planning phases.
○ deductive for it proceeds from the general
(examining the needs of society, for example) to
the specific (specifying instructional objectives).
• Tyler recommends that curriculum planners identify
general objectives by gathering data from three
1) the learners
2) contemporary life outside the school
3) subject matter.
• After identifying numerous general objectives, the
planners refine them by filtering them through two
1. the philosophical screen
2. the psychological screen
• In the Tyler Model, the general objectives that
successfully pass through the two screens
become what are now popularly known as
instructional objectives.
• Curriculum objectives indicate both behavior
to be developed and area of content to be
(Keating, 2006)
Tyler’s Four Fundamental Questions:
1. What educational purposes should the school seek to attain?

2. What educational learning experiences can be provided that

are likely to attain these purposes?

3. How can these educational experiences be effectively


4. How can we determine whether these purposes are being

1. What educational purposes should the school seek
to attain?

• Studies of the Learners Themselves as a Source of

Educational Objectives
• Studies of Contemporary Life outside the School
• Suggestions about Objectives from Subject Specialists
• The Use of Philosophy in Selecting Objectives
• The Use of a Psychology of Learning in Selecting
• Stating Objectives in a Form to be Helpful in Selecting
Learning Experiences and in Guiding Teaching
2. How can Learning Experiences be selected? Which
are likely to be useful in attaining these objectives?

• Meaning of the Term “Learning Experience”

• General Principles in Selecting Learning
• Illustrations of the Characteristics of Learning
Experiences Useful in Attaining Various Types
of Objectives
3. How Can Learning Experiences Be Organized
for Effective Instruction?
• What is meant by “Organization?”
• Criteria for Effective Organization
• Elements to be organized
• Organizing Principles
• The Organizing Structure
• The Process of Planning a Unit of Organization
4. How Can the Effectiveness of Learning
Experiences Be Evaluated?
• The Need for Evaluation
• Basic Notions Regarding Evaluation
• Evaluation Procedures
• Using the Results of Evaluation
• Other Values and Uses of Evaluation Procedures
Strengths of Tyler’s Model
Clearly stated objectives a good place to
Involves the active participation of the learner
(Prideaux, 2003)
Simple linear approach to development of
behavior al objectives
(Billings & Halstead, 2009)
Criticism of the Tyler Model:
Narrowly interpreted objectives (acceptable
Difficult and time consuming construction of
behavioral objectives
Curriculum restricted to a constricted range of
student skills and knowledge
critical thinking, problem solving and value
acquiring processes cannot be plainly declared
in behavioral objectives (Prideaux, 2003)
The Taba-Tyler Rationales
• When comparing just the two rationales it is
difficult to ascertain who borrowed from
whom and when, but we have to admit the
basic difference of the two curriculum design
approaches, which has a critical meaning not
only for researchers of modern times, but also
for those developing curricula for current
school praxis.
Tyler’s model Taba’s Model
deductive inductive

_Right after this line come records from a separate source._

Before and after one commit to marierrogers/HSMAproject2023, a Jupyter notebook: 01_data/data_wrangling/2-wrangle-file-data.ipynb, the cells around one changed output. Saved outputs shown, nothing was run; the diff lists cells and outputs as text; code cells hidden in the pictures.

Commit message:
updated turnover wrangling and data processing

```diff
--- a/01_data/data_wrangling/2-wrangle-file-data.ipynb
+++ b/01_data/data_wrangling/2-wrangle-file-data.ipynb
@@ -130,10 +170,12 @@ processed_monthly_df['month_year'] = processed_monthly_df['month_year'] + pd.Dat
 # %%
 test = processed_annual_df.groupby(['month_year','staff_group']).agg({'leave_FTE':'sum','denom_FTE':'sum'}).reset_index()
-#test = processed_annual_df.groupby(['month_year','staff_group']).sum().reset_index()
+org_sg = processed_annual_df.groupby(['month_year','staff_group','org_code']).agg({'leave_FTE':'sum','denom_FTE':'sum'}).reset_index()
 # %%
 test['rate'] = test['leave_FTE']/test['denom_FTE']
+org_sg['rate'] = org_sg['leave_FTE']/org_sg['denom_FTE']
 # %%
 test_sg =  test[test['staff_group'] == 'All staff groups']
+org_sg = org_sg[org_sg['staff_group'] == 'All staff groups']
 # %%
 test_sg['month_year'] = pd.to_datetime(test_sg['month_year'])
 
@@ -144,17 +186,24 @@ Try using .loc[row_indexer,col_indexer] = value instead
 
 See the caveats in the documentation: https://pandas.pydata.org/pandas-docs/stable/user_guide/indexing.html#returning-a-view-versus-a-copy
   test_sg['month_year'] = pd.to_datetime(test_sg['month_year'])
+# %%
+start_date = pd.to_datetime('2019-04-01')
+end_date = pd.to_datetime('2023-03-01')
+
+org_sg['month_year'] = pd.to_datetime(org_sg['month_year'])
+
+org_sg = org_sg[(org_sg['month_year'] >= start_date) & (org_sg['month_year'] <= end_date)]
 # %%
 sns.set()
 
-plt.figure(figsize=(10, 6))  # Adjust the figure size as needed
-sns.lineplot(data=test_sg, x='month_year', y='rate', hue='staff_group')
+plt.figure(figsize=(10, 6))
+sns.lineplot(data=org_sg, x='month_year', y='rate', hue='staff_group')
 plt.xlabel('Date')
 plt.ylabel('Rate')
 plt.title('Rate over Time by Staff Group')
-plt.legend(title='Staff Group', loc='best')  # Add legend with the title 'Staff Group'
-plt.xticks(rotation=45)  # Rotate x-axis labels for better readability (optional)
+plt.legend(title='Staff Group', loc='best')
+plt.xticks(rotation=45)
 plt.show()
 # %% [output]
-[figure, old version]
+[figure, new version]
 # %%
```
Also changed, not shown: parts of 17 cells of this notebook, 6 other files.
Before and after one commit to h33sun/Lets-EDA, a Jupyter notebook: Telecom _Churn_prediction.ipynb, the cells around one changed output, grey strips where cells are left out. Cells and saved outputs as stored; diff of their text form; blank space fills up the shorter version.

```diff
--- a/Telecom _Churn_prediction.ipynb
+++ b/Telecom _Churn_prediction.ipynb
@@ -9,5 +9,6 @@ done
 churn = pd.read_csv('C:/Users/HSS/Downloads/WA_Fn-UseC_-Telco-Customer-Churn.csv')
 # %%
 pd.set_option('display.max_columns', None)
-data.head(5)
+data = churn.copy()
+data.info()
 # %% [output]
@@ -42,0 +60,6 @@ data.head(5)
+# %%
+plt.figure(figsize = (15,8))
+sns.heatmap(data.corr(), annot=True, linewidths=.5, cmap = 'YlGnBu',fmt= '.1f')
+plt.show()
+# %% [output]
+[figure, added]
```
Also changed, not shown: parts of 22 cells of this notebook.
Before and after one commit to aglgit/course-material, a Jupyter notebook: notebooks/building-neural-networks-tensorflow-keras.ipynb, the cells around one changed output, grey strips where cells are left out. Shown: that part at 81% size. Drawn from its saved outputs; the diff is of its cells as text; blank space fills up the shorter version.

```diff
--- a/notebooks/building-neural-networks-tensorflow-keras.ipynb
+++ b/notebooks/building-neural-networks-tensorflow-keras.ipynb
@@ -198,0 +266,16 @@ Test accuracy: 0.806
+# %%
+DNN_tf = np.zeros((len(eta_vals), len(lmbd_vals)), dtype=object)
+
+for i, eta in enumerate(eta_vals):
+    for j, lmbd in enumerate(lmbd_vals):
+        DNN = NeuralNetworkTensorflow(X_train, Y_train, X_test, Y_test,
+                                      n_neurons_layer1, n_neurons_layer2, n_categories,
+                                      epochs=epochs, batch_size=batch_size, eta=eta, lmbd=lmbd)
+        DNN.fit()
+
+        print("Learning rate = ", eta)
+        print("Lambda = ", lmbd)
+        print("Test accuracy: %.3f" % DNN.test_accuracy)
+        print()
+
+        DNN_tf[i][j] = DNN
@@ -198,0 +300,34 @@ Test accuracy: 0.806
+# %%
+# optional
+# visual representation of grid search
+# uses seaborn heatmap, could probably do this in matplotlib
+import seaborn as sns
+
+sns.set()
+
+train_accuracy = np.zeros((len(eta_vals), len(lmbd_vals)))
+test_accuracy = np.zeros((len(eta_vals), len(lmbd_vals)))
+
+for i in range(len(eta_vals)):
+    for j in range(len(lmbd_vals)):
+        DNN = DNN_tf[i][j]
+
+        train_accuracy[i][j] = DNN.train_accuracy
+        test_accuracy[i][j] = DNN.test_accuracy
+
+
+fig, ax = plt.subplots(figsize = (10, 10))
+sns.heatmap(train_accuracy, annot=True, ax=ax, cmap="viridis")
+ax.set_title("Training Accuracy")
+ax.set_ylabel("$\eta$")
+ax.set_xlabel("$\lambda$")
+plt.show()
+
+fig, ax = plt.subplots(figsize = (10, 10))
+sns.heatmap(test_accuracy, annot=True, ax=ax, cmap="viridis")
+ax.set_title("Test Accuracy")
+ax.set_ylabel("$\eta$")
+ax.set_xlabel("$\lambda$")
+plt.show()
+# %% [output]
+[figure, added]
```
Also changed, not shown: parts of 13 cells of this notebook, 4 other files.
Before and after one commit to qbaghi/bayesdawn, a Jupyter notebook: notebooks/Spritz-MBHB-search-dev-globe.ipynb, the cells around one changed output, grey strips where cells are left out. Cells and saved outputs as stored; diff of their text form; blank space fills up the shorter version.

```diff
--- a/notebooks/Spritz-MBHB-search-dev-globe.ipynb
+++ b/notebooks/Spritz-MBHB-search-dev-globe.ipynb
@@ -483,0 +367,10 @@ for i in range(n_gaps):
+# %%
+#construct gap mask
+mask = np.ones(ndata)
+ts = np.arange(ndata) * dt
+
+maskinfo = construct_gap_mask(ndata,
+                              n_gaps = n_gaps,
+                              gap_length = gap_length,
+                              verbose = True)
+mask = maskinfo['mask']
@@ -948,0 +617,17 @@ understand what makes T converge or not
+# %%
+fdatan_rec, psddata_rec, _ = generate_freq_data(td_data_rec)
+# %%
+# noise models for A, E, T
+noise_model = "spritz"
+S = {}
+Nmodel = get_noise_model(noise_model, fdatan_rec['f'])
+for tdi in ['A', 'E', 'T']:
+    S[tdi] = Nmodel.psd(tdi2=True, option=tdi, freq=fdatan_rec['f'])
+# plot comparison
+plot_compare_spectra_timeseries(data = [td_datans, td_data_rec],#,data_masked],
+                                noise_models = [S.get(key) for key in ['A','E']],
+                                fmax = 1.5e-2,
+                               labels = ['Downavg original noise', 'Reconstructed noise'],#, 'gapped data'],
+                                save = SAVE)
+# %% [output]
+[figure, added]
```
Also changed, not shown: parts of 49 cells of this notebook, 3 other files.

argues from the administrator approach reflects the teacher’s approach

believes that the teachers are aware of the

believes that administration should design the students needs; hence teachers should be the
curriculum and the teachers implement it. ones to develop the curriculum and implement
in practice.

her rationale does not start with objectives, as

lays the main stress on aims, evaluation and she believes that the demand for education in
control. a particular society should be studied first (see
Step 1)

This approach may be perfect, perhaps, for

pays attention to the selection of the content
market-oriented education, but inadequate for
and its organization with an aim to provide
the development of responsible and creative
students with an opportunity to learn with
individuals able to meet the challenges of the
constantly changing circumstances